### EXERCISE DATA

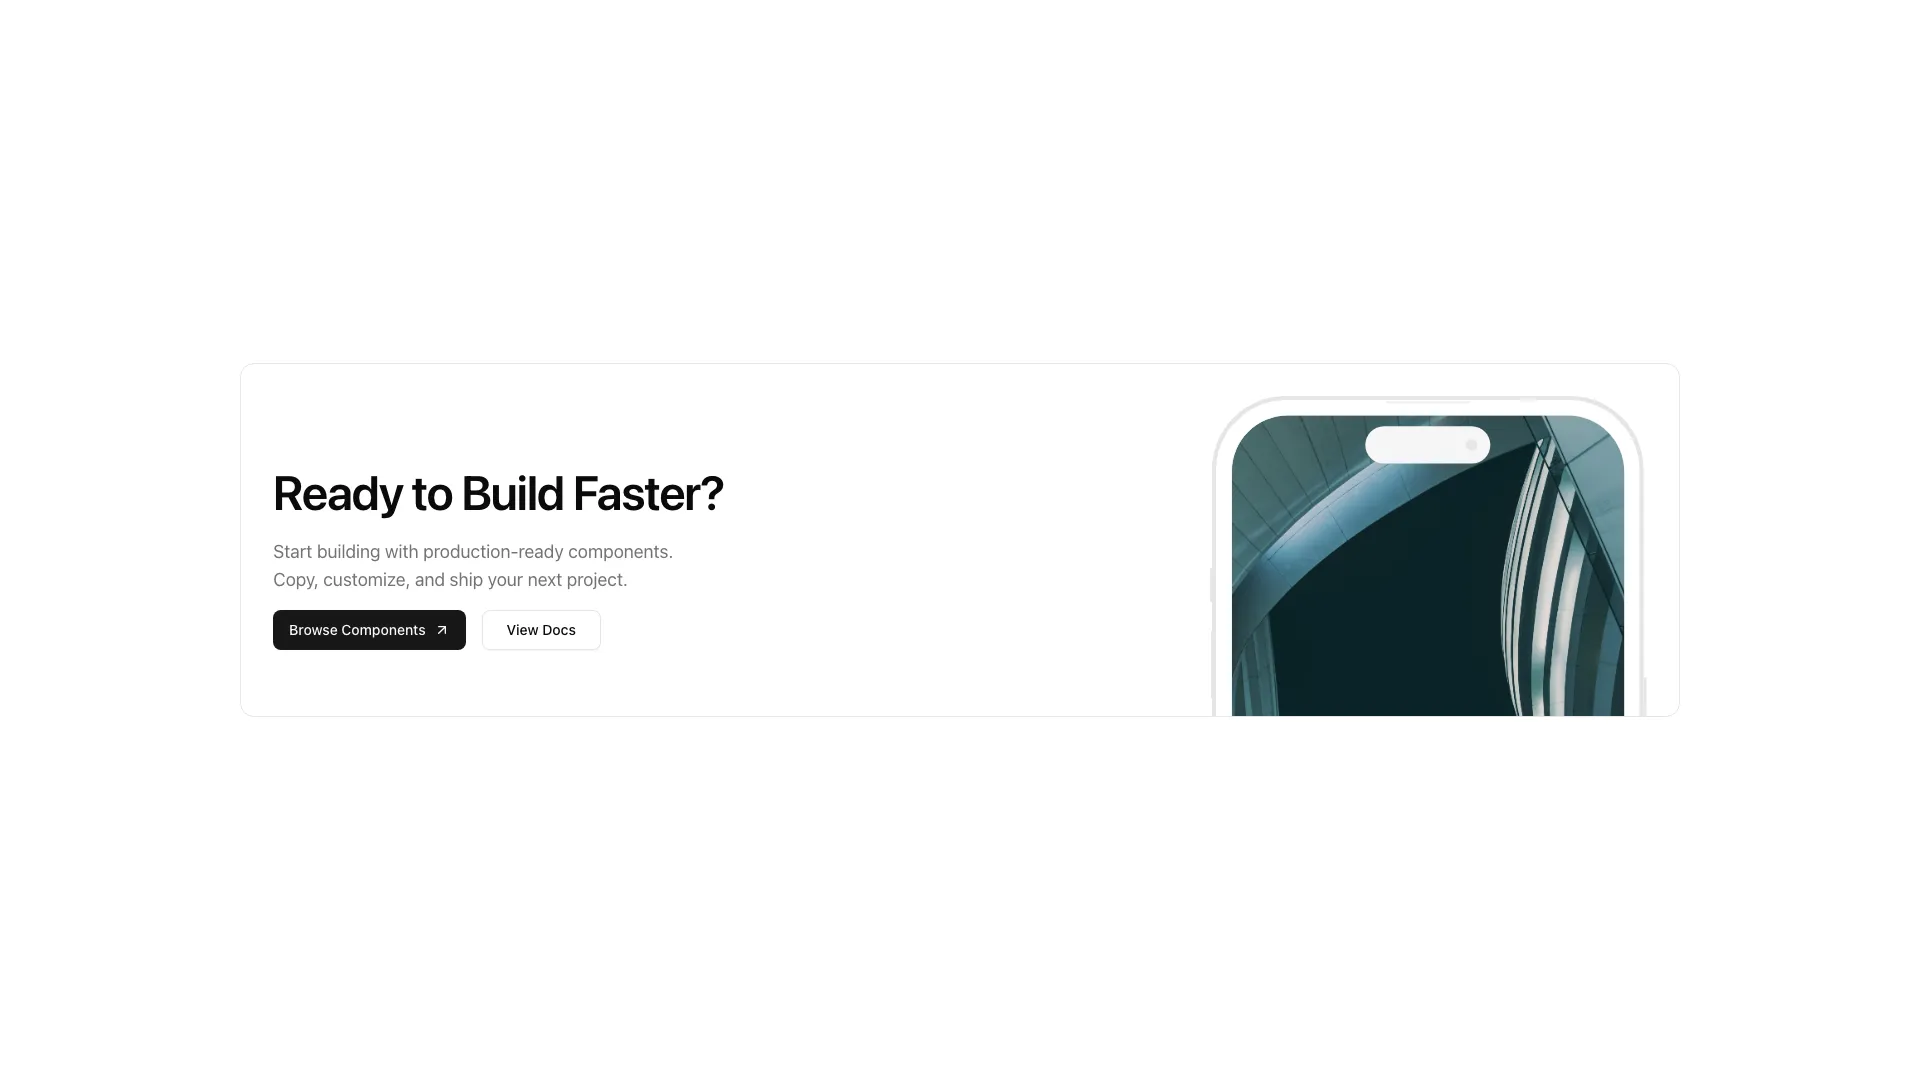
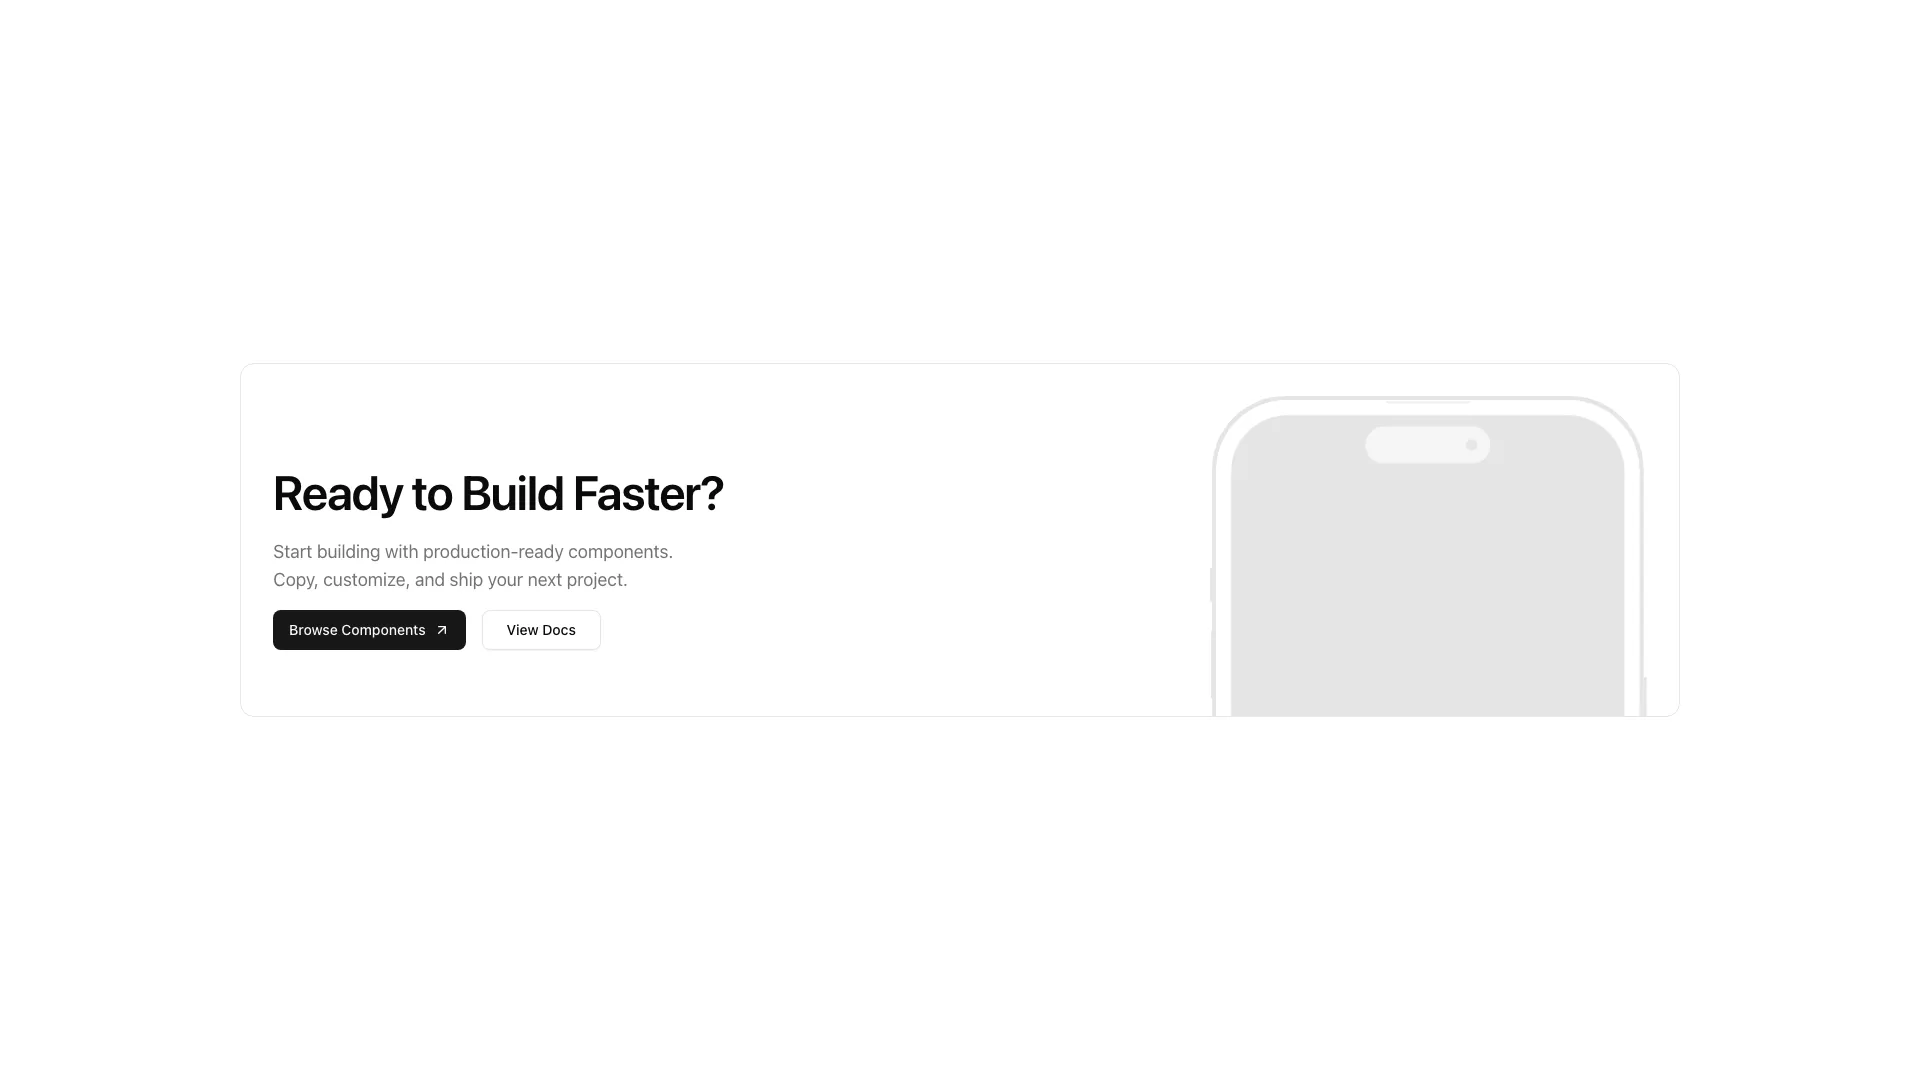
fix: display img in componants

Changed region(s): [[0.625, 0.3667, 0.8438, 0.6722]]

diff --git a/src/registry/blocks/feature-05/feature.tsx b/src/registry/blocks/feature-05/feature.tsx
@@ -38,25 +38,21 @@ const Feature05 = ({
       title: "Copy & Paste Ready",
       description: "Every component is ready to use. Just copy the code and paste it into your project.",
       icon: Copy,
-      image: "https://images.pexels.com/photos/17791448/pexels-photo-17791448.jpeg",
     },
     {
       title: "Fully Customizable",
       description: "Built with Tailwind CSS, every component can be easily modified to match your brand.",
       icon: SquareDashedMousePointer,
-      image: "https://images.pexels.com/photos/17791448/pexels-photo-17791448.jpeg",
     },
     {
       title: "TypeScript First",
       description: "All components are fully typed with TypeScript for better developer experience.",
       icon: TypeOutline,
-      image: "https://images.pexels.com/photos/17791448/pexels-photo-17791448.jpeg",
     },
     {
       title: "Accessible by Default",
       description: "Built on Radix UI primitives, all components follow WAI-ARIA guidelines.",
       icon: Info,
-      image: "https://images.pexels.com/photos/17791448/pexels-photo-17791448.jpeg",
     },
   ],
   className,
@@ -102,27 +98,27 @@ const Feature05 = ({
                     <p className={feature.icon ? "pl-8" : ""}>
                       {feature.description}
                     </p>
+                    <div className="mt-4 aspect-video overflow-hidden rounded-lg bg-accent lg:hidden">
                     {feature.image && (
-                      <div className="mt-4 aspect-video overflow-hidden rounded-lg bg-muted lg:hidden">
                         <img
                           src={feature.image}
                           alt={feature.title}
                           className="size-full object-cover"
                         />
-                      </div>
                     )}
+                    </div>
                   </AccordionContent>
                 </AccordionItem>
               ))}
             </Accordion>
           </div>
           <div className="relative hidden lg:block">
-          <div className="sticky top-24 aspect-square overflow-hidden rounded-lg h-full border">
-              <img
+          <div className="sticky top-24 aspect-square overflow-hidden rounded-lg h-full border bg-accent">
+            {activeImage && <img
                 src={activeImage}
                 alt="Feature illustration"
                 className="size-full object-cover "
-              />
+              />}
             </div>
           </div>
         </div>

diff --git a/src/registry/blocks/hero-03/hero.tsx b/src/registry/blocks/hero-03/hero.tsx
@@ -15,7 +15,9 @@ interface Hero03Props {
   };
   ratingText?: string;
   stats?: { value: string; label: string }[];
+  image?: string;
   className?: string;
+
 }
 
 const Hero03 = ({
@@ -31,8 +33,9 @@ const Hero03 = ({
     { value: "50+", label: "Blocks" },
     { value: "100%", label: "Free" },
     { value: "Open", label: "Source" },
-  ],
-  className,
+    ],
+  image,
+    className,
 }: Hero03Props) => {
   return (
     <section
@@ -89,7 +92,7 @@ const Hero03 = ({
             <Separator orientation="vertical" className="h-4" />
             <span className="text-sm text-muted-foreground">{ratingText}</span>
           </div>
-          <Card className="mt-12 w-full shadow-none">
+          <Card className="mt-12 w-full shadow-none max-w-2xl">
             <div className="flex divide-x">
               {stats.map((stat) => (
                 <div
@@ -107,7 +110,10 @@ const Hero03 = ({
             </div>
           </Card>
         </div>
-        <div className="w-full aspect-video lg:aspect-auto lg:h-screen bg-accent" />
+        <div className="w-full aspect-video lg:aspect-auto lg:h-screen bg-accent">
+             {image && <img src={image} alt={heading} width={1000} height={1000} className="w-full h-full object-cover" />}
+        </div>
+      
       </div>
     </section>
   );

diff --git a/src/registry/blocks/feature-02/feature.tsx b/src/registry/blocks/feature-02/feature.tsx
@@ -10,6 +10,7 @@ interface Feature {
 }
 
 interface Feature02Props {
+  image?: string;
   heading?: string;
   features?: Feature[];
   className?: string;
@@ -17,6 +18,7 @@ interface Feature02Props {
 
 const Feature02 = ({
   heading = "Everything You Need to Build Faster",
+  image,
   features = [
     {
       icon: <Blocks className="size-5" />,
@@ -40,10 +42,11 @@ const Feature02 = ({
   className,
 }: Feature02Props) => (
   <section className={cn("container mx-auto px-6 py-12 md:py-24", className)}>
-      <div className="relative flex h-64 md:h-80 items-center justify-center rounded-xl bg-accent">
-        <h2 className="relative text-center text-4xl md:text-5xl font-semibold leading-tight tracking-tight px-4">
+      <div className="relative flex h-64 md:h-80 items-center justify-center rounded-xl bg-accent overflow-hidden">
+        <h2 className="relative text-center text-4xl md:text-5xl font-semibold leading-tight tracking-tight px-4 z-2">
           {heading}
         </h2>
+        {image && <img src={image} alt={heading} className="absolute inset-0 w-full h-full object-cover  z-1" />}
       </div>
       <div className="mt-6 grid gap-6 md:grid-cols-3">
         {features.map((feature, i) => (

diff --git a/src/registry/blocks/hero-02/hero.tsx b/src/registry/blocks/hero-02/hero.tsx
@@ -58,6 +58,7 @@ interface Hero02Props {
     primary?: { text: string; url: string; icon?: React.ReactNode };
     secondary?: { text: string; url: string; icon?: React.ReactNode };
   };
+  image?: string;
   className?: string;
 }
 
@@ -69,6 +70,7 @@ const Hero02 = ({
     primary: { text: "Browse Components", url: "#", icon: <ArrowUpRight className="size-4" /> },
     secondary: { text: "View Docs", url: "#" },
   },
+  image,
   className,
 }: Hero02Props) => {
   return (
@@ -115,7 +117,9 @@ const Hero02 = ({
             </Button>
           )}
         </div>
-        <div className="mt-20  mx-auto w-full max-w-5xl lg:max-w-7xl aspect-video bg-accent rounded-md" />
+        <div className="mt-20  mx-auto w-full max-w-5xl lg:max-w-7xl aspect-video bg-accent rounded-md">
+          {image && <img src={image} alt={heading} width={1000} height={1000} className="w-full h-full object-cover rounded-md" />}
+        </div>
       </div>
     </section>
   );

diff --git a/src/registry/blocks/feature-01/feature.tsx b/src/registry/blocks/feature-01/feature.tsx
@@ -4,6 +4,7 @@ import { Card } from "@/components/ui/card";
 import { Button } from "@/components/ui/button";
 
 interface FeatureItem {
+  image?: string;
   title: string;
   description: string;
   link?: { text: string; url: string };
@@ -50,7 +51,9 @@ const Feature01 = ({
         <div className="mt-8 grid gap-8 md:grid-cols-2 lg:grid-cols-3">
           {features.map((feature, index) => (
             <Card key={index} className="flex flex-col p-4 shadow-none gap-4">
-              <div className="aspect-video rounded-lg bg-accent" />
+              <div className="aspect-video rounded-lg bg-accent" >
+                {feature.image && <img src={feature.image} alt={feature.title} className="aspect-video object-cover rounded-lg" />}
+                </div>
               <h3 className="text-xl font-medium">{feature.title}</h3>
               <p className="flex-1 text-sm text-muted-foreground">
                 {feature.description}

diff --git a/src/registry/blocks/hero-01/hero.tsx b/src/registry/blocks/hero-01/hero.tsx
@@ -11,6 +11,7 @@ interface Hero01Props {
     primary?: { text: string; url: string; icon?: React.ReactNode };
     secondary?: { text: string; url: string; icon?: React.ReactNode };
   };
+  image?: string;
   className?: string;
 }
 
@@ -22,6 +23,7 @@ const Hero01 = ({
     primary: { text: "Browse Components", url: "#" ,icon: <ArrowUpRight className="size-4" /> },
     secondary: { text: "View Docs", url: "#" },
   },
+  image,
   className,
 }: Hero01Props) => {
   return (
@@ -70,7 +72,9 @@ const Hero01 = ({
             )}
           </div>
         </div>
-        <div className="w-full aspect-video lg:aspect-square bg-accent rounded-md" />
+        <div className="w-full aspect-video lg:aspect-square bg-accent rounded-md">
+          {image && <img src={image} alt={heading} width={1000} height={1000} className="w-full h-full object-cover rounded-md" />}
+        </div>
       </div>
     </section>
   );

diff --git a/src/registry/blocks/feature-03/feature.tsx b/src/registry/blocks/feature-03/feature.tsx
@@ -6,6 +6,7 @@ interface Feature {
   badge: string;
   title: string;
   description: string;
+  image?: string;
   button?: {
     text: string;
     url: string;
@@ -77,7 +78,9 @@ const Feature03 = ({
                 index % 2 !== 0 && "md:flex-row-reverse"
               )}
             >
-              <div className="w-full md:w-1/2 aspect-video border border-border bg-accent rounded-md" />
+              <div className="w-full md:w-1/2 aspect-video border border-border bg-accent rounded-md overflow-hidden" >
+                {feature.image && <img src={feature.image} alt={feature.title} className="w-full h-full object-cover " />}
+                </div>
               <div className="w-full md:w-1/2 space-y-6">
                 <p className="text-sm font-semibold uppercase text-muted-foreground">
                   {feature.badge}

diff --git a/src/registry/blocks/navbar-01/navbar.tsx b/src/registry/blocks/navbar-01/navbar.tsx
@@ -253,7 +253,7 @@ const renderMenuItem = (item: MenuItemWithType) => {
               <NavigationMenuLink asChild>
                 <Link
                   href={item.featured.url}
-                  className="flex h-full w-full select-none flex-col justify-end rounded-md bg-gradient-to-b from-muted/50 to-muted p-4 no-underline outline-none transition-all duration-200 hover:shadow-md focus:shadow-md md:p-6"
+                  className="flex h-full w-full select-none flex-col justify-end rounded-md bg-linear-to-b from-muted/50 to-muted p-4 no-underline outline-none transition-all duration-200 hover:shadow-md focus:shadow-md md:p-6"
                 >
                   <Sparkles className="size-6" />
                   <div className="mb-2 mt-4 text-lg font-medium">

diff --git a/src/registry/blocks/cta-02/cta.tsx b/src/registry/blocks/cta-02/cta.tsx
@@ -22,7 +22,7 @@ const Cta02 = ({
     primary: { text: "Browse Components", url: "#", icon: <ArrowUpRight className="size-4" /> },
     secondary: { text: "View Docs", url: "#" },
   },
-  image = "https://images.pexels.com/photos/5659346/pexels-photo-5659346.jpeg",
+  image,
   className,
 }: Cta02Props) => (
   <section className={cn("container mx-auto py-12 md:py-24", className)}>
@@ -49,7 +49,7 @@ const Cta02 = ({
           </div>
         </div>
         <div className="hidden max-h-80 self-end overflow-hidden md:block">
-          <Iphone src={image} />
+          <Iphone src={image??undefined} />
         </div>
       </Card>
     </div>

diff --git a/src/lib/registry.ts b/src/lib/registry.ts
@@ -54,7 +54,7 @@ function transformToBlock(item: RegistryJsonItem): RegistryBlock {
 }
 
 // Transform all registry items to blocks
-const blocks: RegistryBlock[] = registryData.items.map(transformToBlock);
+const blocks: RegistryBlock[] = registryData.items.filter((item) => !item.categories?.includes("background")).map(transformToBlock);
 
 /**
  * Get all blocks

######

WORK TO BE COMPLETED
For this exercise, return every line from the data that holds the string "shadow".

REPLY
-          <Card className="mt-12 w-full shadow-none">
+          <Card className="mt-12 w-full shadow-none max-w-2xl">
             <Card key={index} className="flex flex-col p-4 shadow-none gap-4">
-                  className="flex h-full w-full select-none flex-col justify-end rounded-md bg-gradient-to-b from-muted/50 to-muted p-4 no-underline outline-none transition-all duration-200 hover:shadow-md focus:shadow-md md:p-6"
+                  className="flex h-full w-full select-none flex-col justify-end rounded-md bg-linear-to-b from-muted/50 to-muted p-4 no-underline outline-none transition-all duration-200 hover:shadow-md focus:shadow-md md:p-6"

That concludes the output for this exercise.